MLAs vote for double jail

| 16/12/2014

(CNS): The country's politicians want to see convicted criminals serve more time behind bars. Government has accepted a private member’s motion brought by the two George Town Coalition for Cayman backbench members, which passed unanimously in the parliament before it was adjourned last week until the New Year. Winston Connolly’s motion asked government to consider doubling the prison terms for people convicted of offences which relate to the residential, tourism and financial services sectors to reflect what he said were the wishes of the community in the face of rising crime and adopt a zero tolerance position. Connolly said Cayman was experiencing the full array of serious crimes, which was impacting the main pillars of the economy.

The motion came following a debate on another private member's motion recently brought by the independent members for a 'three strikes and you are out' policy when dealing with convicted offenders, which won broad support in the Legislative Assembly.

With crime high on the political agenda at present, Connolly pointed to concerns that the full gambit of crimes taking place in Cayman, from car-jackings and murders to financial crime and street robberies, is taking its toll on the community and the economy. As a result, he said, stiffer jail terms are required. The George Town backbencher said government should give particular consideration to upping the ante with the sentencing of crimes committed against the financial services sector, in tourism related circumstances as well as crimes in residential areas.

Connolly told his MLA colleges, as he presented the motion, supported by Roy McTaggart, that calm and reasonable people were now cursing at the politicians to do something about the perceived rising crime. He also warned that if people in high places were committing crime and not following the rule,s things would get worst.

“Crime is impacting the investment climate and growth and it is increasing costs of doing business and causing reputational loss,” he said, noting that tourists can do much damage on interactive sites such as TripAdvisor when they are the victims of crime. “News of crime here can get round the world really quickly,” he warned.

He said that despite the statistics reflecting a fall in the number of serious crimes, he believed that when people are afraid to go out, when they are locking themselves in and not enjoying life because of their perception of crime, the numbers don’t matter and something had to be done.

The George Town member pointed out that the proposed revitalization of the capital would fail if government couldn’t assure investor and business owners that there was a zero tolerance approach to crime. He urged government to put the necessary resources into crime prevention and call for greater deterrence regarding punishment, as he said criminals should be afraid of law enforcement and the subsequent punishment.

He called for more crimes to be solved and cleared up as well as tougher sentencing, alongside incentives such as creating an environment to generate jobs. He also spoke of the need to prevent too much money and profit leaving the country at the expense of the people. He said with locals not feeling the benefit from the wealth in the economy, this fuelled frustrations.

Connolly called for an “effective crime strategy” as well as the reform of the police and the judiciary to make them more efficient.
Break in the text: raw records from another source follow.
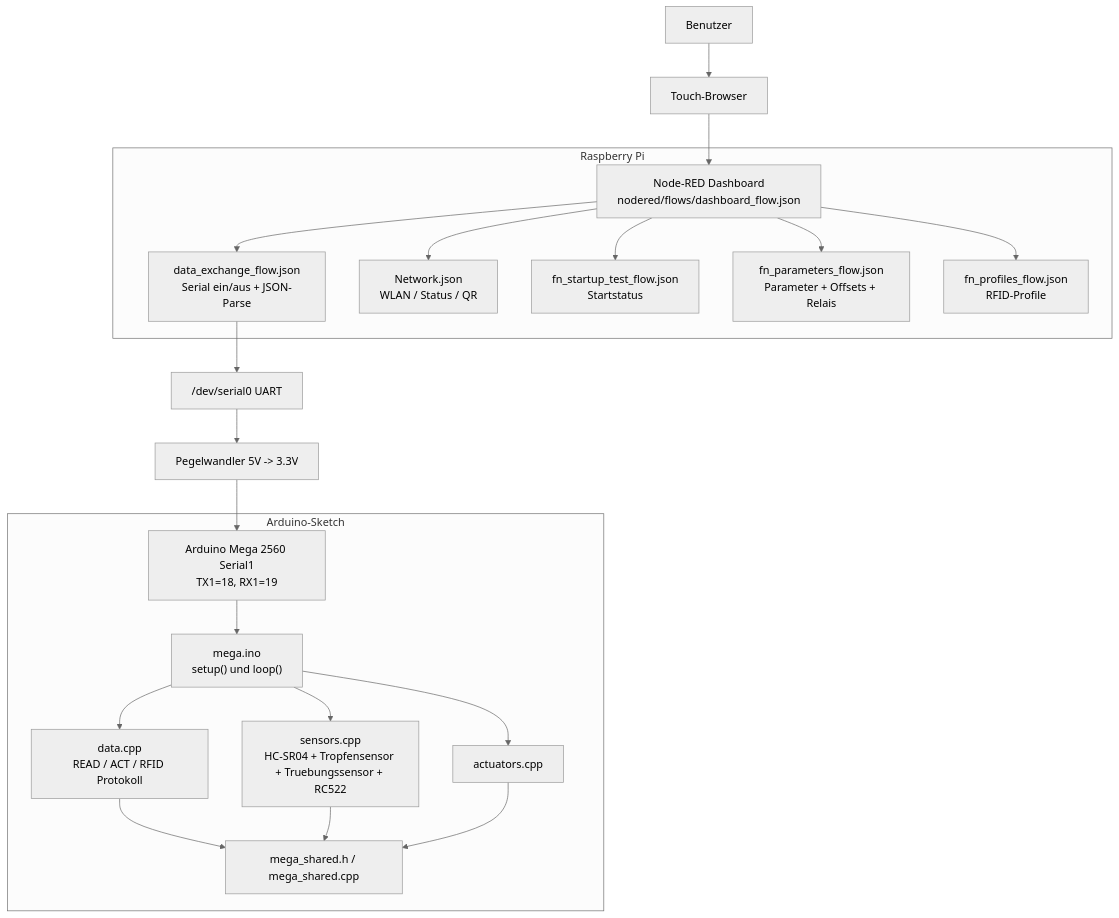
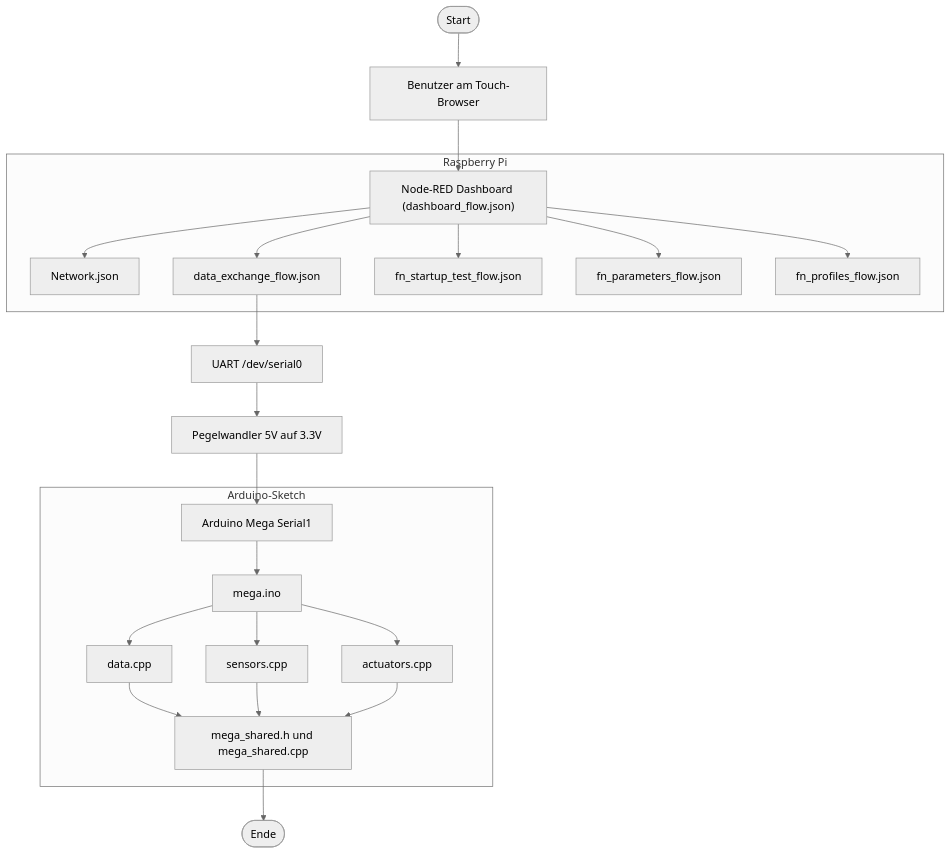
Before and after one commit to HerrnDK/Projekt: the first of 13 diagrams in nodered/flows/FLOW_ARCHITEKTUR_PLAN.md, drawn with Mermaid (neutral theme). The commit also changed other lines of this file, not shown here.

````diff
--- a/nodered/flows/FLOW_ARCHITEKTUR_PLAN.md
+++ b/nodered/flows/FLOW_ARCHITEKTUR_PLAN.md
@@ -8,27 +8,29 @@
 ```mermaid
-flowchart TB
-  Benutzer["Benutzer"] --> Browser["Touch-Browser"]
-  Browser --> Dashboard["Node-RED Dashboard<br/>nodered/flows/dashboard_flow.json"]
+flowchart TD
+  S([Start]) --> Benutzer["Benutzer am Touch-Browser"]
+  Benutzer --> Dashboard["Node-RED Dashboard (dashboard_flow.json)"]
 
   subgraph RPi["Raspberry Pi"]
-    Dashboard --> DataFlow["data_exchange_flow.json<br/>Serial ein/aus + JSON-Parse"]
-    Dashboard --> NetFlow["Network.json<br/>WLAN / Status / QR"]
-    Dashboard --> StartupFlow["fn_startup_test_flow.json<br/>Startstatus"]
-    Dashboard --> ParamFlow["fn_parameters_flow.json<br/>Parameter + Offsets + Relais"]
-    Dashboard --> ProfileFlow["fn_profiles_flow.json<br/>RFID-Profile"]
+    Dashboard --> NetFlow["Network.json"]
+    Dashboard --> DataFlow["data_exchange_flow.json"]
+    Dashboard --> StartupFlow["fn_startup_test_flow.json"]
+    Dashboard --> ParamFlow["fn_parameters_flow.json"]
+    Dashboard --> ProfileFlow["fn_profiles_flow.json"]
   end
 
-  DataFlow --> SerialPort["/dev/serial0 UART"]
-  SerialPort --> LevelShift["Pegelwandler 5V -> 3.3V"]
-  LevelShift --> Mega["Arduino Mega 2560 Serial1<br/>TX1=18, RX1=19"]
+  DataFlow --> SerialPort["UART /dev/serial0"]
+  SerialPort --> Pegel["Pegelwandler 5V auf 3.3V"]
+  Pegel --> Mega["Arduino Mega Serial1"]
 
   subgraph Arduino["Arduino-Sketch"]
-    Mega --> MainCpp["mega.ino<br/>setup() und loop()"]
-    MainCpp --> DataCpp["data.cpp<br/>READ / ACT / RFID Protokoll"]
-    MainCpp --> SensorsCpp["sensors.cpp<br/>HC-SR04 + Tropfensensor + Truebungssensor + RC522"]
+    Mega --> MainCpp["mega.ino"]
+    MainCpp --> DataCpp["data.cpp"]
+    MainCpp --> SensorsCpp["sensors.cpp"]
     MainCpp --> ActCpp["actuators.cpp"]
-    DataCpp --> Shared["mega_shared.h / mega_shared.cpp"]
+    DataCpp --> Shared["mega_shared.h und mega_shared.cpp"]
     SensorsCpp --> Shared
     ActCpp --> Shared
   end
+
+  Shared --> E([Ende])
 ```
````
But he also acknowledged the need to address social deprivation and education standards.

Pointing to past mistakes of leaders in the community who ignored the growing crime problems because it didn’t affect them and allowed people in the community to fall through the cracks, he said now it was time for the politicians to  demonstrate moral leadership and the need to get tough on crime.

Roy McTaggart, who seconded the motion, said the goal was not “to fetter the discretion of the courts but to send a message that our citizens feel unsafe and want stronger action from the police and courts”. He added that what was happening now is not working as criminals don’t fear sentences or respect the rule of law.

Although the motion was supported on both sides of the House, the opposition leader pointed out that tougher penalties were not necessarily the answer, as he pointed to the United States where officials are reconsidering lengthy jail terms. McKeeva Bush also said it was costly to keep people in prison.

Bush said the breakdown in casual labour market was part of the problem. He asked if society would benefit from a mother who was caught shoplifting to feed her child was given a longer jail term. He pointed out that if she goes to jail government has to take care of the child, making things worse for that family and the public purse.

He said it was a more stable workforce that was needed, not more jail. Heasked if there was going to be more police to protect the areas where Connolly was concerned about as he said it was foot patrols and community policing which would have a real impact on crime.

Arden McLean, from East End, while offering his support to Connolly’s motion pointed out that before criminals could be locked up for longer, the police had to catch them. He then said the evidence had to be there and the crown prosecutors had to secure a conviction in the court. He said that in the absence of a well-managed police force and prosecution system, longer jail terms would be pointless. McLean said policing had “gone from bad to worse” as he lamented the failure of officers to turn up when crime was reported until sometimes days after the event.

The independent member also pointed out that regardless of where the powers lay, elected members are still blamed for crime. He said because of that the politicians on all sides needed to get together, behind closed doors if necessary, to address what is happening with the police and to discuss putting provisions in place to improve the criminal justice system.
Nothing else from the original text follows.